Task details: Go through the data below and return each line containing the word "text".

*** Data records

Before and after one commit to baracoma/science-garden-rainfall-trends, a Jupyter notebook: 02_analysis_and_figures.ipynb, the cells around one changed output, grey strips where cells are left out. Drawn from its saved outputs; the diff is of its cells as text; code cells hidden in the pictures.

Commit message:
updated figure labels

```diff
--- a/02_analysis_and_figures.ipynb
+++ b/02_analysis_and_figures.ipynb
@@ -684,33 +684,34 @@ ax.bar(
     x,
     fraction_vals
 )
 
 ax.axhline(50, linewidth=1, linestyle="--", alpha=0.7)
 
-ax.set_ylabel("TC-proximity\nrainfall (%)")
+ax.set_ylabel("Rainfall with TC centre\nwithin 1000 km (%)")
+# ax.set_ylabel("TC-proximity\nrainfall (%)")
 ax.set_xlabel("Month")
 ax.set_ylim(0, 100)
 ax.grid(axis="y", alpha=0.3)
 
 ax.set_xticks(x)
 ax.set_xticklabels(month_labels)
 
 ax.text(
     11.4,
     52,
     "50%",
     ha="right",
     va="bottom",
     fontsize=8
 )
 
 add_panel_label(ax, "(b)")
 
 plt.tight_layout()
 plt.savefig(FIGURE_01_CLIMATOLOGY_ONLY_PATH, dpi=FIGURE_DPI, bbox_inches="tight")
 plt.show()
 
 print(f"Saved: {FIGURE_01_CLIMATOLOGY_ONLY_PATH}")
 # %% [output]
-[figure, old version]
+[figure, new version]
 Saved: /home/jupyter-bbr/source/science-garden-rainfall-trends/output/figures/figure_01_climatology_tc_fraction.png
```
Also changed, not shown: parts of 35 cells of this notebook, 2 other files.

******

Task solution:
Before and after one commit to baracoma/science-garden-rainfall-trends, a Jupyter notebook: 02_analysis_and_figures.ipynb, the cells around one changed output, grey strips where cells are left out. Drawn from its saved outputs; the diff is of its cells as text; code cells hidden in the pictures.
 ax.text(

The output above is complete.